── DATA SUPPLIED ──

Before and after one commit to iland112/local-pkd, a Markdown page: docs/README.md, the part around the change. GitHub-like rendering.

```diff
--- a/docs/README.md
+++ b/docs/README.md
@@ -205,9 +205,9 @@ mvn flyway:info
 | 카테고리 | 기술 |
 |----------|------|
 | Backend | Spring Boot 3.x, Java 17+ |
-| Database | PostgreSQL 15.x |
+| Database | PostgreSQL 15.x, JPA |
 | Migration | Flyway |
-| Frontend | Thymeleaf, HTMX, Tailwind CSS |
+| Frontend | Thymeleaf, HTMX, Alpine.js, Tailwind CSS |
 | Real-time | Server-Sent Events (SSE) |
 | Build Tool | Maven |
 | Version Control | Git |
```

───

### YOUR TASK
Gather each line in the data that holds the string "Thymeleaf".

### COMPLETED EXERCISE
-| Frontend | Thymeleaf, HTMX, Tailwind CSS |
+| Frontend | Thymeleaf, HTMX, Alpine.js, Tailwind CSS |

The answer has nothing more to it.